== Task ==
Scan the entries below for the word "blank". Copy out every line in which it occurs.
### Data provided ###
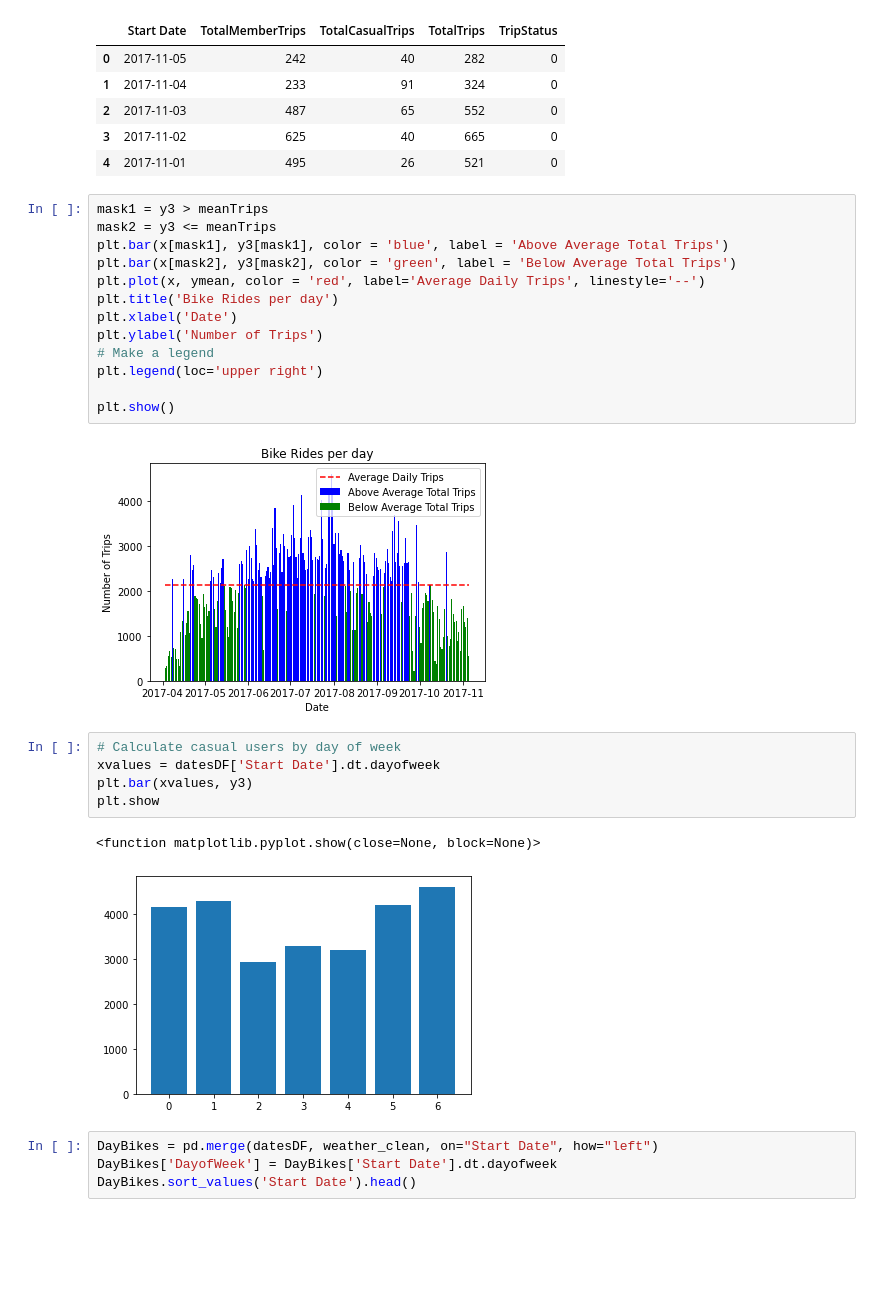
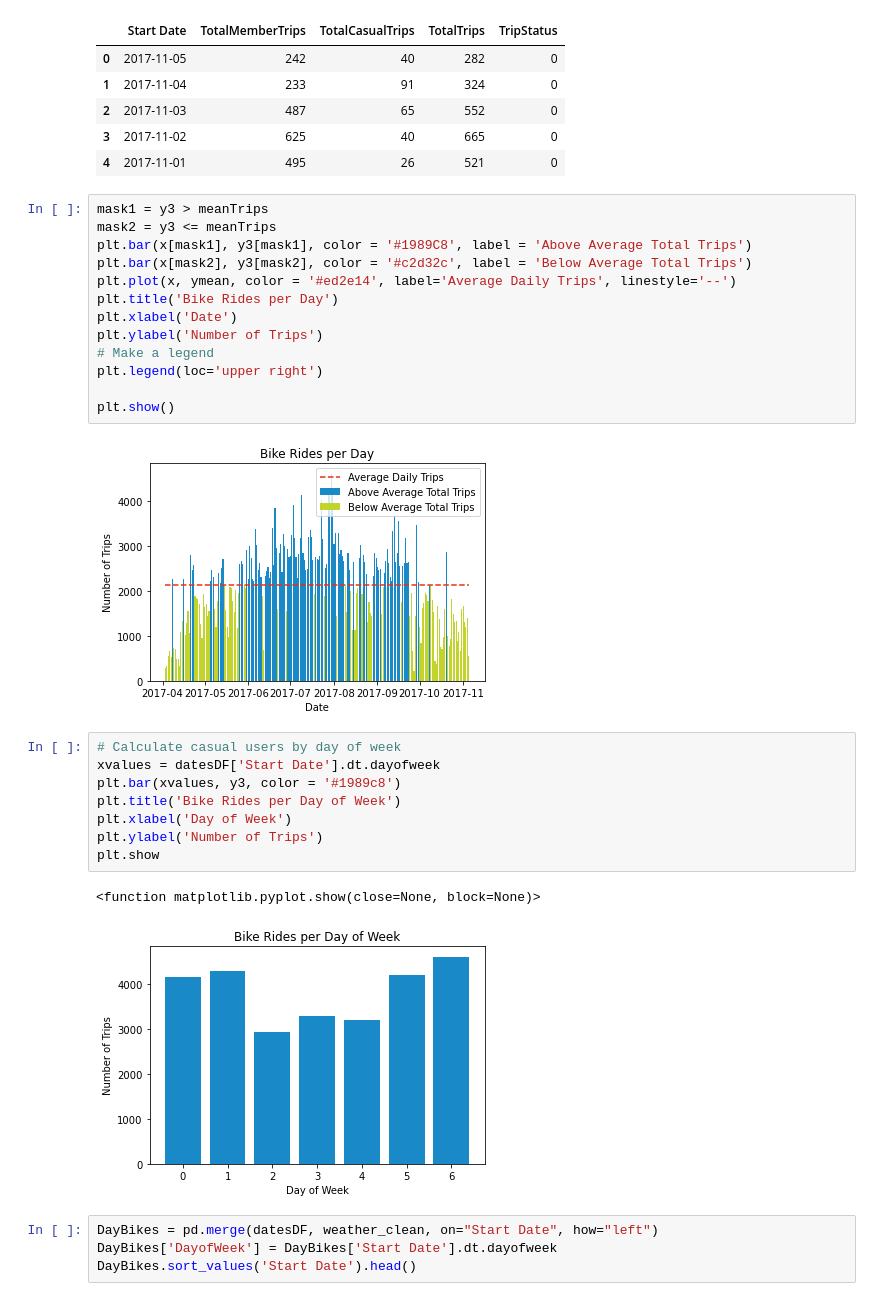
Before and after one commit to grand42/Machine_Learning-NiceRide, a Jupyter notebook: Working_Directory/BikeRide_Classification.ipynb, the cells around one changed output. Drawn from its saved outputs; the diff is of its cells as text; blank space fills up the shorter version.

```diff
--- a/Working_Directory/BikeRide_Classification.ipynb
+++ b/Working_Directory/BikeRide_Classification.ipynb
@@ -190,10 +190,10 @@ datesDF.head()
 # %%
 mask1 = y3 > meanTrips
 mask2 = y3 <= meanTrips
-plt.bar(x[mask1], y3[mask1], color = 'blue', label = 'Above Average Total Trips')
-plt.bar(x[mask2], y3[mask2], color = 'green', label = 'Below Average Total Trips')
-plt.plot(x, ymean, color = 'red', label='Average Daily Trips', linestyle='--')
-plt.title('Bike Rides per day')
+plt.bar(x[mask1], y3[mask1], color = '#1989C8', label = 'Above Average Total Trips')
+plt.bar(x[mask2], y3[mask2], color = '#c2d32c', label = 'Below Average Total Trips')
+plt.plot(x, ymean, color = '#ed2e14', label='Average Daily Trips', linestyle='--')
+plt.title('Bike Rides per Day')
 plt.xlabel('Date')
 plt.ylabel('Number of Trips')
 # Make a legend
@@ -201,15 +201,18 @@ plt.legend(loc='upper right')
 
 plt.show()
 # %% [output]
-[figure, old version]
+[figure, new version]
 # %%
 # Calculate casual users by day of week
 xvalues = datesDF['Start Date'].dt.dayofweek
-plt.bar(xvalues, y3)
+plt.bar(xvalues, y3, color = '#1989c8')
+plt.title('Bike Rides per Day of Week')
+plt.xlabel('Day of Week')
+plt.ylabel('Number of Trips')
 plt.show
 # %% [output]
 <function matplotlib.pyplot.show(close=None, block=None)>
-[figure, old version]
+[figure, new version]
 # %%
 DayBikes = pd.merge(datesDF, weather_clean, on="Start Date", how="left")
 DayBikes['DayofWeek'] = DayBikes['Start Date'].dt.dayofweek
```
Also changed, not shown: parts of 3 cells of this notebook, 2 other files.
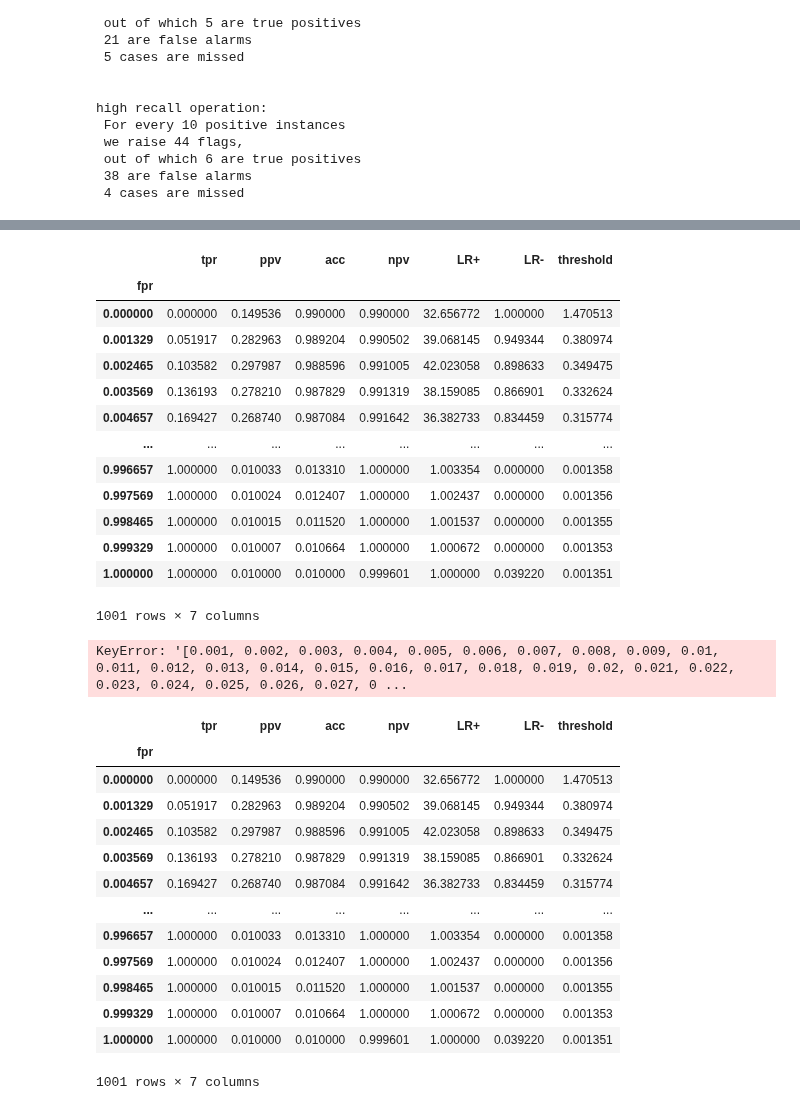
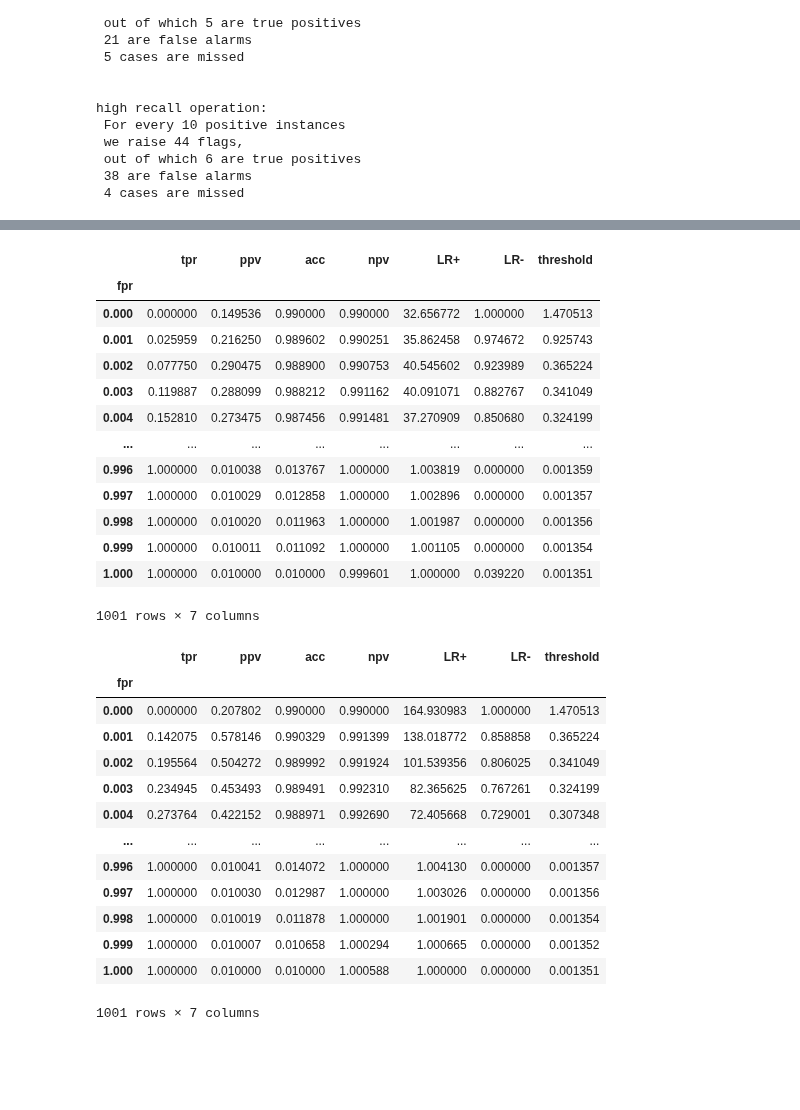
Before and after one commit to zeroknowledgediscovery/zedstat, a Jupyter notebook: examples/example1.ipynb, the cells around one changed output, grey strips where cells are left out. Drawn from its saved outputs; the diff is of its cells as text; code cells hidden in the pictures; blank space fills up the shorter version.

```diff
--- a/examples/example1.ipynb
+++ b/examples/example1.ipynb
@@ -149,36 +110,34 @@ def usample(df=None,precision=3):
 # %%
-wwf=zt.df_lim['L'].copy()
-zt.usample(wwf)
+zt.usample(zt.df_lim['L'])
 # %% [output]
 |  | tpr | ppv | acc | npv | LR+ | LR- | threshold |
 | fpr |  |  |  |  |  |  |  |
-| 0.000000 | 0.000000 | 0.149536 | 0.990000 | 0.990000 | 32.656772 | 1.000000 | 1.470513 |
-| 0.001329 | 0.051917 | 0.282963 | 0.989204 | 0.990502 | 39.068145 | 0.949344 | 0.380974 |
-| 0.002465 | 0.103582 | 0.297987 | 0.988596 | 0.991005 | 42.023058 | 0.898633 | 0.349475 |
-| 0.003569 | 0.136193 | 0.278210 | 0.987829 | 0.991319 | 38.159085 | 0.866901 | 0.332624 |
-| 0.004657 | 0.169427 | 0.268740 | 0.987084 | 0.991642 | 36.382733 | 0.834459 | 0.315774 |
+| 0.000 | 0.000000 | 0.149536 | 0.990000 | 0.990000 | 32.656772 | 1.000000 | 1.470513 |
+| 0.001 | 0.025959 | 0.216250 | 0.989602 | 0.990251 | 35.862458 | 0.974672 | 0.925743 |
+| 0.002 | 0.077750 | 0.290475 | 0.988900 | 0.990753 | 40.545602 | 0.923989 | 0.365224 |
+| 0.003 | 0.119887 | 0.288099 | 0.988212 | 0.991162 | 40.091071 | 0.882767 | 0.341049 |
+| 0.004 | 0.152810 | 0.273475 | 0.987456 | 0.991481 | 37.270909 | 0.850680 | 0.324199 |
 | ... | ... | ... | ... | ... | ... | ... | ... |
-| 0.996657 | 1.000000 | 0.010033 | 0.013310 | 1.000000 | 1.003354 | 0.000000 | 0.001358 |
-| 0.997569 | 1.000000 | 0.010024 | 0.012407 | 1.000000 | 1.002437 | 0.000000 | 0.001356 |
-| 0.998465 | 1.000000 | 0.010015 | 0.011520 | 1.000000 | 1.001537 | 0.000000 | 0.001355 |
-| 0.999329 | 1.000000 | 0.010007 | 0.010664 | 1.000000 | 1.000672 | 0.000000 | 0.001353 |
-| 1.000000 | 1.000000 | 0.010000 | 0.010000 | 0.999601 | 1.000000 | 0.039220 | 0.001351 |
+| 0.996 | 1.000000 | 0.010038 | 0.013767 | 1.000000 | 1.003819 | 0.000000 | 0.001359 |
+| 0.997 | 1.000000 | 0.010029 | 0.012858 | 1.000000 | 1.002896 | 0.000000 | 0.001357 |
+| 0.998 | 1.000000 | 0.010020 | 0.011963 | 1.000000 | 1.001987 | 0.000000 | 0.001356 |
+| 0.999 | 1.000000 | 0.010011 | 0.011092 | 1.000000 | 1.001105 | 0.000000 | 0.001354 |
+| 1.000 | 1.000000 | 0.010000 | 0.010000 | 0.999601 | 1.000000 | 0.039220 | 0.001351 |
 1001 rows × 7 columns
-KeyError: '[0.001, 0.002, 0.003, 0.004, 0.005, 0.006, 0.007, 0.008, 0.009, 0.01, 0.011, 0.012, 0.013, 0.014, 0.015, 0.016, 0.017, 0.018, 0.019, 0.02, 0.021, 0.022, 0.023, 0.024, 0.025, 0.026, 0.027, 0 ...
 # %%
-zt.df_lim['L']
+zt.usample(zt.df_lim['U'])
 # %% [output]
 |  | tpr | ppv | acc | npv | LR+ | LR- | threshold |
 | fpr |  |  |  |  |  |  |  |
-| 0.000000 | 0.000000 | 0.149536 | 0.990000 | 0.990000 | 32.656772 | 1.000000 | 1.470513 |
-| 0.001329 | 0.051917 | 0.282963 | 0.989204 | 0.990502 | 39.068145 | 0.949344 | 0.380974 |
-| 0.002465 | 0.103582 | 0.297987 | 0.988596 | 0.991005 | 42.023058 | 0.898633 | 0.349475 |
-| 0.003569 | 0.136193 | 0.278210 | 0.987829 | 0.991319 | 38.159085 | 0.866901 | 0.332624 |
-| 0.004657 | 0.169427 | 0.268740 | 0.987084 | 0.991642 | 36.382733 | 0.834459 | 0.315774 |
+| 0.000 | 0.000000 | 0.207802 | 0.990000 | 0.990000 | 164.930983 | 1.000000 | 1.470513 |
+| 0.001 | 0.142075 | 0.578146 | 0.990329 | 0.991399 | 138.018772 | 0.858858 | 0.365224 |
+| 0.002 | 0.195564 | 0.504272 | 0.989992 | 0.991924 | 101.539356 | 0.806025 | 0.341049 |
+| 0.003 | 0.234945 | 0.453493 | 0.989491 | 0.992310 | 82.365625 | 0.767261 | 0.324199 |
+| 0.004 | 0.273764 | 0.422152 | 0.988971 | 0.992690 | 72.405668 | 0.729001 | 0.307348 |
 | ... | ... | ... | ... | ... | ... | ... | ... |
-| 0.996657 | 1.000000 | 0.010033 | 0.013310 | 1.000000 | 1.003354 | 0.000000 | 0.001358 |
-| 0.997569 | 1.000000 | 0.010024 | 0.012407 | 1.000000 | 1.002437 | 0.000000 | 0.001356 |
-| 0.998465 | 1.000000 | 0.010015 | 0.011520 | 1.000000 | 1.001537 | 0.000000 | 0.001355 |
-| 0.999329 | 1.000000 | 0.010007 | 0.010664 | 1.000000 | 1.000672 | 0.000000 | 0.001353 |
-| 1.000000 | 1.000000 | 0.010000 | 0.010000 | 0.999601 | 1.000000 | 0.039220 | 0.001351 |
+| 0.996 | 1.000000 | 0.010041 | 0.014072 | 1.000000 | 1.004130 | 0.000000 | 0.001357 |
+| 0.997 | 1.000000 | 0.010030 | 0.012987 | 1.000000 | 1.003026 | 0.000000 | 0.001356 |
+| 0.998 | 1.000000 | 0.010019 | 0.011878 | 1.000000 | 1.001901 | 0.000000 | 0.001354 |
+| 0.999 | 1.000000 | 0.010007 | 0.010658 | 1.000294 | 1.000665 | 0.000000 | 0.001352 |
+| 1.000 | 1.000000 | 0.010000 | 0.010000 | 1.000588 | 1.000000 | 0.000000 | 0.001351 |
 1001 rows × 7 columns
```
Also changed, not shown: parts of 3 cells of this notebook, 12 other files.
###
== Exercise answer ==
Before and after one commit to grand42/Machine_Learning-NiceRide, a Jupyter notebook: Working_Directory/BikeRide_Classification.ipynb, the cells around one changed output. Drawn from its saved outputs; the diff is of its cells as text; blank space fills up the shorter version.
Before and after one commit to zeroknowledgediscovery/zedstat, a Jupyter notebook: examples/example1.ipynb, the cells around one changed output, grey strips where cells are left out. Drawn from its saved outputs; the diff is of its cells as text; code cells hidden in the pictures; blank space fills up the shorter version.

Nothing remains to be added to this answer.